WORK REQUEST:
When "Rama" occurs in a line of the material, copy that line.

-.-.-

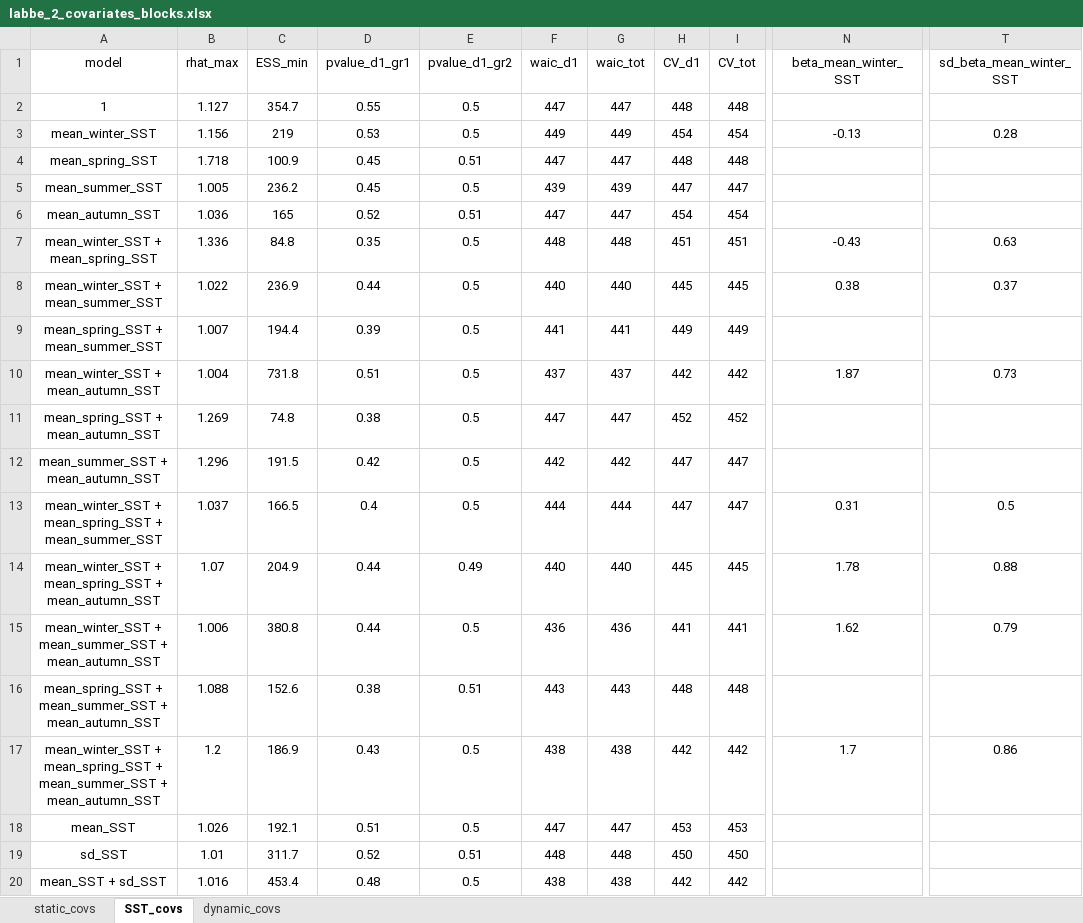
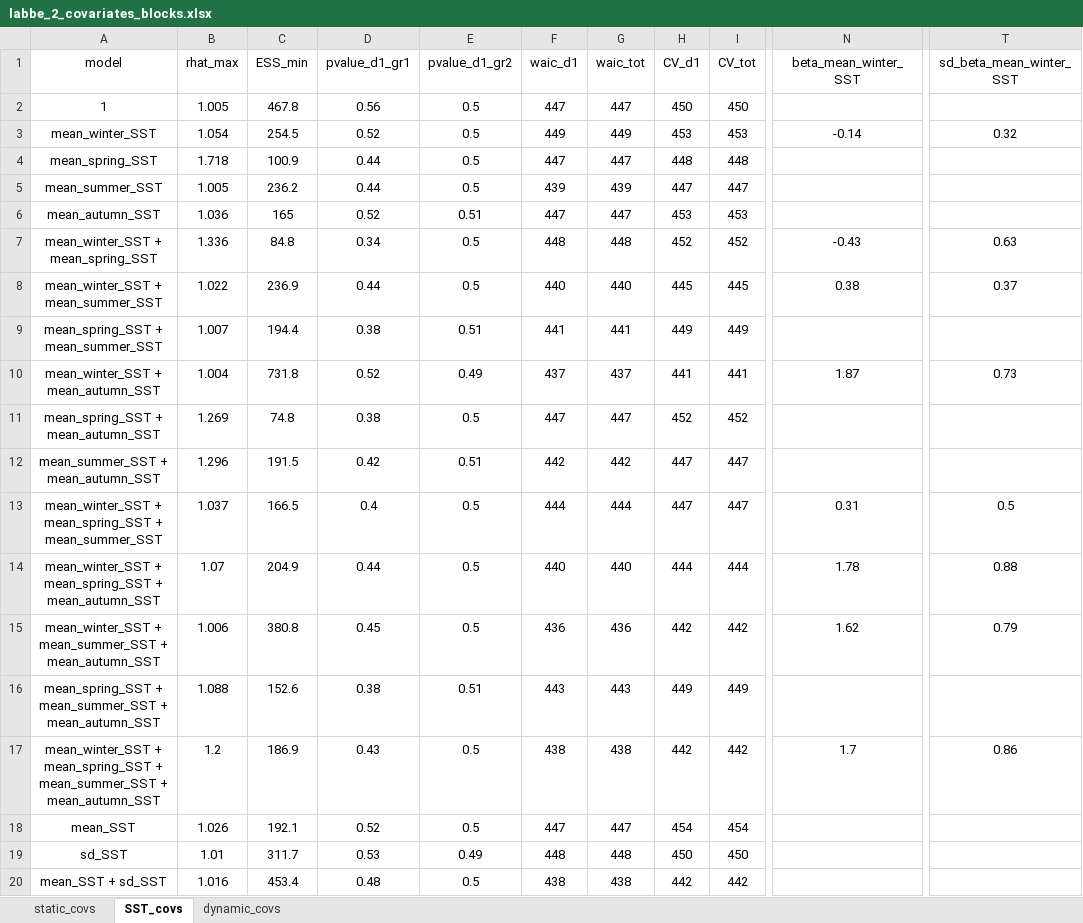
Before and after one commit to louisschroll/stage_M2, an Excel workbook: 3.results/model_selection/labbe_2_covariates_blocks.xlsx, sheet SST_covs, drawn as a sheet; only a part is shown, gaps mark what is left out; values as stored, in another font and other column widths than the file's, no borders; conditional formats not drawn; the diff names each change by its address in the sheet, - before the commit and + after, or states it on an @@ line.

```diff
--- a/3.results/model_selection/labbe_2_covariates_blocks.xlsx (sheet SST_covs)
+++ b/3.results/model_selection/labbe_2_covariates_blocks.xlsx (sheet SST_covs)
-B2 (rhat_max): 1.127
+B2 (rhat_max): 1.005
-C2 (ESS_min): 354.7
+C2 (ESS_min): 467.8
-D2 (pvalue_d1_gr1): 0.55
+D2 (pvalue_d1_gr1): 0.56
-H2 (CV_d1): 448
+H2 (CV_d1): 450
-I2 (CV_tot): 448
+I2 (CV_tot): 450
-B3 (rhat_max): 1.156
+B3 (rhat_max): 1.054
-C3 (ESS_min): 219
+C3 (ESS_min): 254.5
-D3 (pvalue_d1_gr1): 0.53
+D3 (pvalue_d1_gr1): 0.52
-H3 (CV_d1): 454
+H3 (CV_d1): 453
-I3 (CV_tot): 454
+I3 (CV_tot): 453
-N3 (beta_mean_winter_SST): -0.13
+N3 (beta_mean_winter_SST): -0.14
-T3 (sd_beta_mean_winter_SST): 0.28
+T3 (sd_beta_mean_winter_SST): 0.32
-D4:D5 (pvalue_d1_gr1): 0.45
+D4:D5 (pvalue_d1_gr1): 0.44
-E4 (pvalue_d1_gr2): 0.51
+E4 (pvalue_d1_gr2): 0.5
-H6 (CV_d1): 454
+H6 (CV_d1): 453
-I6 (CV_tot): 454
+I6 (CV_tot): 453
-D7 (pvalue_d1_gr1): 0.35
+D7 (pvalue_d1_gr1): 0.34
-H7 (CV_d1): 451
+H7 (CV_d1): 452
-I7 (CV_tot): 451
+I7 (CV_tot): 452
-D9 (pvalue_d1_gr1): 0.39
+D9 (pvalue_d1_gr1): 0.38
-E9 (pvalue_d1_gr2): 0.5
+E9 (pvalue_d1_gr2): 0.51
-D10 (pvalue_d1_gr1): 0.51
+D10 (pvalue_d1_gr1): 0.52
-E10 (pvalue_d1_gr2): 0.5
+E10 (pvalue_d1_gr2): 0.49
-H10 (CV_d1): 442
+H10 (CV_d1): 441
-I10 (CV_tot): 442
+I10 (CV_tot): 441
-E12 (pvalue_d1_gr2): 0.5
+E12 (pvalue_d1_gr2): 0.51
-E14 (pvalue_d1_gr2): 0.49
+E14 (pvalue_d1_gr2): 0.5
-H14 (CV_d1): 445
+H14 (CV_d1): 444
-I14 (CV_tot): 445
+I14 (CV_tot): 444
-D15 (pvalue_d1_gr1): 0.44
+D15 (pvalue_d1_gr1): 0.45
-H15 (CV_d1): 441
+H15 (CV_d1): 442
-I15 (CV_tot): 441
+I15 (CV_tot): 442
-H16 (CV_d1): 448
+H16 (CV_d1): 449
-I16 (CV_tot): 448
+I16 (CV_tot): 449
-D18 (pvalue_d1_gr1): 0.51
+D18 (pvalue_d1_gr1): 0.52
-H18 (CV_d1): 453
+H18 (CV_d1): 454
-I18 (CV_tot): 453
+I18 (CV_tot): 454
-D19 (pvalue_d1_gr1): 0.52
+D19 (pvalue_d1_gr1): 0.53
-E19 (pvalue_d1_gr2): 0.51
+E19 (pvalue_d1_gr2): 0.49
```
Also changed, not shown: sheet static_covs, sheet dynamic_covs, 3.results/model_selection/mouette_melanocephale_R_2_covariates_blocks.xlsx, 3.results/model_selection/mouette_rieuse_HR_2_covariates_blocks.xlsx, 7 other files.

-.-.-

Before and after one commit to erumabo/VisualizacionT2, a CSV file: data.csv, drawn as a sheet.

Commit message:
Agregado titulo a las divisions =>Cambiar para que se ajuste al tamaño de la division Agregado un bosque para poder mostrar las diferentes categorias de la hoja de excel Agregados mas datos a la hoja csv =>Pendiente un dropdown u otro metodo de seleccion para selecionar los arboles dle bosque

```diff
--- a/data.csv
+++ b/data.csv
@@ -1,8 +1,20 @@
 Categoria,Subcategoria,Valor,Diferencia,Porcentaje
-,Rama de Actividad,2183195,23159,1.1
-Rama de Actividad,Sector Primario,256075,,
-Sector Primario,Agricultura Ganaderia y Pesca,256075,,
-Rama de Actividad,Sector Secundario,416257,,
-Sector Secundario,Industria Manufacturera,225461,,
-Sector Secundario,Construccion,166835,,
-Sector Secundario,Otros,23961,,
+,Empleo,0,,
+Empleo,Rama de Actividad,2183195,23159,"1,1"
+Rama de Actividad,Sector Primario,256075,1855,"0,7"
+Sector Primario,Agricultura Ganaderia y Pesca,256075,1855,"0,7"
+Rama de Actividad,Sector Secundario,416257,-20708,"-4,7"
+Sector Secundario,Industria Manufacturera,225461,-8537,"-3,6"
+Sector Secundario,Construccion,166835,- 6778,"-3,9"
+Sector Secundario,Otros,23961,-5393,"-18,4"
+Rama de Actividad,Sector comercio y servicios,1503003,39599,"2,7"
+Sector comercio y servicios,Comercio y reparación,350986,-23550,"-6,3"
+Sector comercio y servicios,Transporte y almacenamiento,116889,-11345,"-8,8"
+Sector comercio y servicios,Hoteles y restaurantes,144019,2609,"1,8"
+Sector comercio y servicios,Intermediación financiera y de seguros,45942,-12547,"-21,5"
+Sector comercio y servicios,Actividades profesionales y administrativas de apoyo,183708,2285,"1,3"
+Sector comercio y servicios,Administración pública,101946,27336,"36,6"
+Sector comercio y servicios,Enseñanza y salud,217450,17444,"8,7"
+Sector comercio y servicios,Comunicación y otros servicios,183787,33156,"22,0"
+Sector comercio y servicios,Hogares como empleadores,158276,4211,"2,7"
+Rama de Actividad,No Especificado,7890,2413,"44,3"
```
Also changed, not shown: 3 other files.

-.-.-

EXPECTED ANSWER:
-,Rama de Actividad,2183195,23159,1.1
-Rama de Actividad,Sector Primario,256075,,
-Rama de Actividad,Sector Secundario,416257,,
+Empleo,Rama de Actividad,2183195,23159,"1,1"
+Rama de Actividad,Sector Primario,256075,1855,"0,7"
+Rama de Actividad,Sector Secundario,416257,-20708,"-4,7"
+Rama de Actividad,Sector comercio y servicios,1503003,39599,"2,7"
+Rama de Actividad,No Especificado,7890,2413,"44,3"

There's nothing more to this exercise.